If you have any questions about the bowel cancer screening programme, or want to know when you will be screened contact 0800 707 6060.
The South of Tyne Bowel Cancer Screening Programme invites men and women aged of 60 to 74 for free screening every two years. The programme screens people from the areas of Gateshead, Sunderland and South Tyneside, using a home test kit, the FIT test, which looks for hidden blood in stool samples.
Bowel cancer screening can help detect polyps. These are not cancers, but some may develop into cancers over time. They can easily be removed, reducing the risk of bowel cancer developing. Regular bowel cancer screening has been shown to reduce the risk of dying from bowel cancer by 16 per cent.
The screening can help in the identification and removal of bowel polyps that can develop into cancers over time. By removing polyps the risk of developing bowel cancer is reduced.
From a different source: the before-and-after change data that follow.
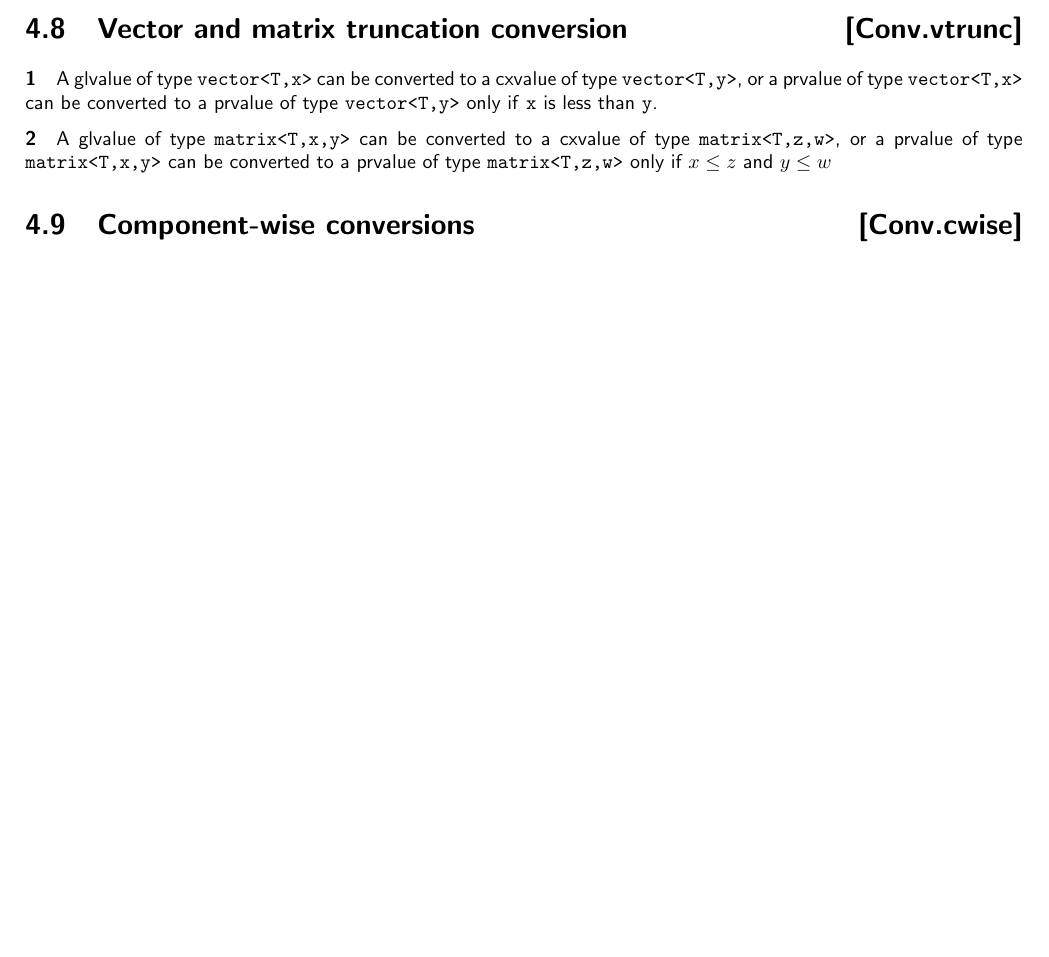
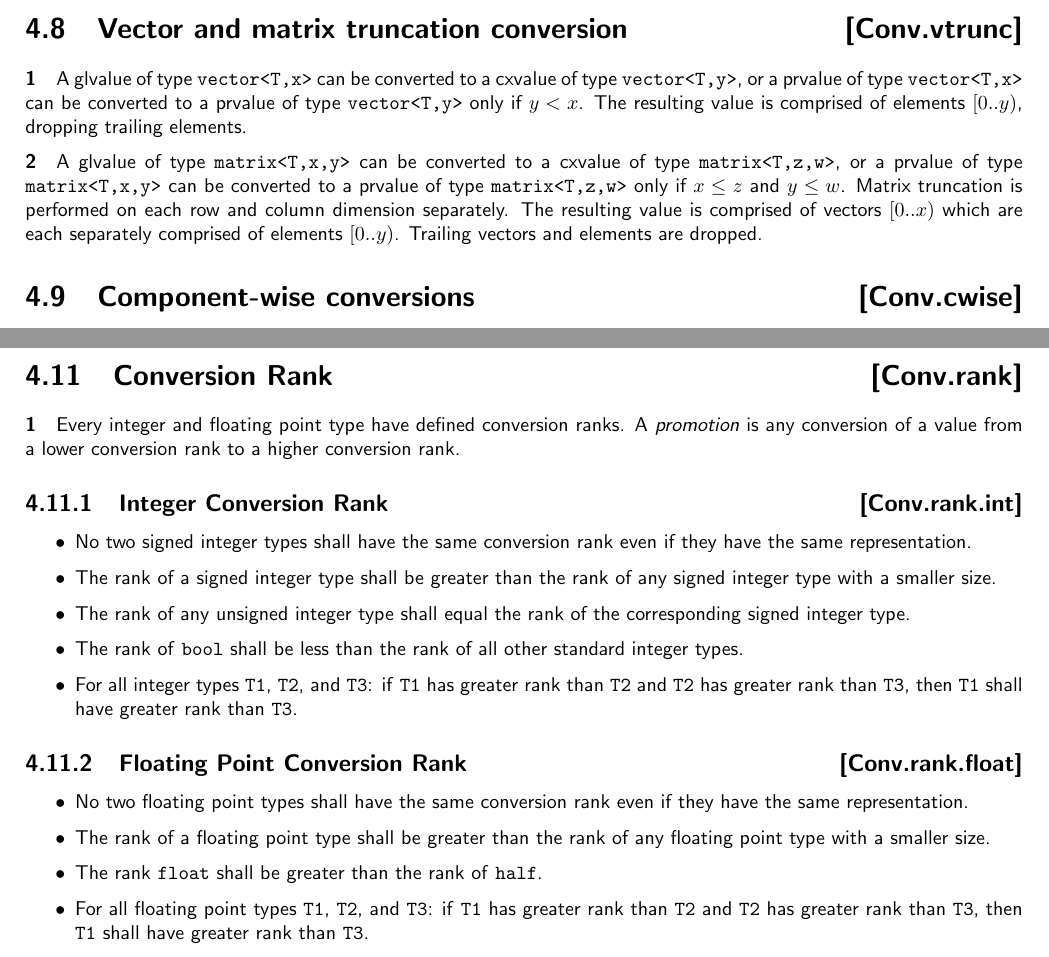
Before and after one commit to microsoft/hlsl-specs, a LaTeX thesis (specs/language/hlsl.tex, which reads specs/language/conversions.tex): part of page 13 of 22 before the commit and two parts of pages 13 and 14 of 23 after it, the two joined at a grey line, cut so that both start at the same text, the shorter picture padded with empty space. Compiled offline with pdfLaTeX.

Commit message:
Update conversion sequences and describe ranks
This change fixes a spec bug in the description of HLSL truncation
casts, restricts the array-to-pointer cast to unbounded arrays (where
they decay to pointers), and specifies integral and floating point
conversion ranks.

This updates the spec to be more consistent with how the language is
being implemented in clang and lays the groundwork for describing
overload resolution rules.

```diff
--- a/specs/language/conversions.tex
+++ b/specs/language/conversions.tex
@@ -109,13 +109,16 @@ value replicated into each element of the destination.
 
 \p A glvalue of type \texttt{vector<T,x>} can be converted to a cxvalue of type
 \texttt{vector<T,y>}, or a prvalue of type \texttt{vector<T,x>} can be converted
-to a prvalue of type \texttt{vector<T,y>} only if \texttt{x} is less than
-\texttt{y}.
+to a prvalue of type \texttt{vector<T,y>} only if \( y < x \). The resulting
+value is comprised of elements \( [0..y) \), dropping trailing elements.
 
 \p A glvalue of type \texttt{matrix<T,x,y>} can be converted to a cxvalue of type
 \texttt{matrix<T,z,w>}, or a prvalue of type \texttt{matrix<T,x,y>} can be
 converted to a prvalue of type \texttt{matrix<T,z,w>} only if \( x \leq z \)
-and \(y \leq w \)
+and \(y \leq w \). Matrix truncation is performed on each row and column
+dimension separately. The resulting value is comprised of vectors \( [0..x) \)
+which are each separately comprised of elements \( [0..y) \). Trailing vectors
+and elements are dropped.
 
 \Sec{Component-wise conversions}{Conv.cwise}
 
@@ -138,3 +141,39 @@ conversions in chapter \ref{Conv}.
 A prvalue of type "\textit{cv1} \texttt{T}" can be converted to a prvalue of type
 "\textit{cv2} \texttt{T}" if type "\textit{cv2} \texttt{T}" is more cv-qualified
 than "\textit{cv1} \texttt{T}".
+
+\Sec{Conversion Rank}{Conv.rank}
+
+\p Every integer and floating point type have defined conversion ranks.
+A \textit{promotion} is any conversion of a value from a lower conversion rank
+to a higher conversion rank.
+
+\Sub{Integer Conversion Rank}{Conv.rank.int}
+
+\begin{itemize}
+  \item  No two signed integer types shall have the same conversion rank even if
+  they have the same representation.
+  \item The rank of a signed integer type shall be greater than the rank of any
+  signed integer type with a smaller size.
+  \item The rank of any unsigned integer type shall equal the rank of the
+  corresponding signed integer type.
+  \item The rank of \texttt{bool} shall be less than the rank of all other
+  standard integer types.
+  \item For all integer types \texttt{T1}, \texttt{T2}, and \texttt{T3}: if
+  \texttt{T1} has greater rank than \texttt{T2} and \texttt{T2} has greater rank
+  than \texttt{T3}, then \texttt{T1} shall have greater rank than \texttt{T3}.
+\end{itemize}
+
+\Sub{Floating Point Conversion Rank}{Conv.rank.float}
+
+\begin{itemize}
+  \item No two floating point types shall have the same conversion rank even if
+  they have the same representation.
+  \item The rank of a floating point type shall be greater than the rank of any
+  floating point type with a smaller size.
+  \item The rank \texttt{float} shall be greater than the rank of \texttt{half}.
+  \item For all floating point types \texttt{T1}, \texttt{T2}, and \texttt{T3}:
+  if \texttt{T1} has greater rank than \texttt{T2} and \texttt{T2} has greater
+  rank than \texttt{T3}, then \texttt{T1} shall have greater rank than
+  \texttt{T3}.
+\end{itemize}
```
Also changed, not shown: specs/language/conversions.tex (2 more changed lines).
Screening is offered to all men and women who are aged 60 – 74 every two years. However as of autumn 2021 56 year olds were invited as part of an age extension programme that will eventually include 50 – 59 year olds. To receive an invitation, individuals need to be registered with a GP (General Practitioner) and the GP must have the current address.
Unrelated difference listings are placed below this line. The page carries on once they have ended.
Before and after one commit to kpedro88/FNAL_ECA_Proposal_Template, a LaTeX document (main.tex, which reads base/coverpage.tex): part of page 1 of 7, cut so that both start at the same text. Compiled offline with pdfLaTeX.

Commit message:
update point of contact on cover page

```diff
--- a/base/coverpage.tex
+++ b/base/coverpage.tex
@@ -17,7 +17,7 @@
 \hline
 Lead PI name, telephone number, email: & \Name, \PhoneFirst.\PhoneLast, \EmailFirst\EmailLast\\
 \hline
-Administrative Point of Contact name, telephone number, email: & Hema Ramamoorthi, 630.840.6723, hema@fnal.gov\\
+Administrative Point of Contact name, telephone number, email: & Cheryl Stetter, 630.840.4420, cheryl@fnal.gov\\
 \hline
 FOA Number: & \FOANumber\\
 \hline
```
The bowel cancer screening programme gets information from all GP’s telling them the age and address of individuals. The programme does not receive any medical details regarding individuals.
No, the invitation system has no medical information on individuals; we are not made aware of individuals who may be undergoing investigations or treatment for bowel conditions. If you are unsure if you should complete your FIT test kit please contact us 0800 707 6060.
Anyone under the age of 60 who is concerned about a symptom or family history should speak to the GP.
To take part in the screening programme your GP must have your correct address and date of birth. This information is used to invite individuals. You then receive an invitation and home screening kit through the post. If you are over 60 and have not received a home test kit, you can contact bowel screening by phoning the free phone no: 0800 707 6060.
The screening programme is designed to screen people with no symptoms. If you have symptoms such as a persistent change in bowel habit, pain in your abdomen, bleeding from the back passage, tiredness or weight loss, or if you are worried about your bowel health in any way, then you should not wait for screening but contact your GP.
No. The English NHS Bowel Cancer Screening Programme is available only to people aged 60 years and over who are based in England. It cannot screen people who are below this age or who live elsewhere.If you are worried about symptoms such as a persistent change in bowel habit, pain in your abdomen, bleeding from the back passage, tiredness or weight loss, or are worried about your bowel health in any way, you should speak to your GP, who can arrange for referral to a specialist if necessary.
It’s more than two years since I was screened but I still haven’t received my next screening invitation.
No, the FIT test does not diagnose bowel cancer. However the results of the FIT test will show if there is blood in your sample and if you need a colonoscopy examination.
If you have haemorrhoids (piles) when you complete the kit, then there’s more chance that you will get an abnormal result. An abnormal result may be due to blood from your haemorrhoids or from another bowel condition. Anyone with an abnormal result is offered colonoscopy in order get a diagnosis.
Yes, you can bring a friend/family member or carer to support you at you appointments.
Please inform us prior to any appointments so we can arrange an interpreter to support you, ensure we have appropriate information (e.g. brail documents) or allocate additional time if needed. Call 0800 707 6060
The colon is part of the digestive system and stores waste material before passing it out through the rectum. People who do not have a functioning colon cannot do this and need to make continuous use of a pouch/colostomy bag. You may have to use a colostomy bag temporarily, e.g. following treatment. If so, you should be screened in the usual way, when invited, once it is removed. If, having read this, you’re still unsure whether you have a functioning colon you should check with your GP before accepting a screening invitation.
If the person you support has asked for help, understands the screening process (including the bowel examination), and does not have a medical condition that means they should not be screened, then the answer is yes. If the person doesn’t understand the screening process, and/or doesn’t have the capacity to consent to the process please see the below FAQ.
The recommendation is to discuss with their GP, as he/ she has access to their medical records and knowledge of their overall medical health. In general, however some people’s mental capacity varies, in which case the decision about screening should be delayed until the individual is more able to decide for him or herself. But if the person you care for is unable to make their own decisions about screening, then you, as their carer, should make what is called a ‘best interests’ decision on their behalf (just as you may be making other decisions about their care and treatment). You will need to weigh up the benefits of screening, the possible harms, and what you think the person him or herself would have wanted. Paid carers in particular should get advice from family members or friends about the person’s views before coming to a decision.
To find out more about the bowel cancer screening process call the freephone helpline for advice, on 0800 7076060.
For more information on making a best interests decision, you can read:
- Making decisions: A guide for family, friends and other unpaid carers from the Office of the Public Guardian and
- Making decisions: A guide for people who work in health and social care also provides useful information.
- To find out more about consenting to screening, please read our Consent to cancer screening guidance.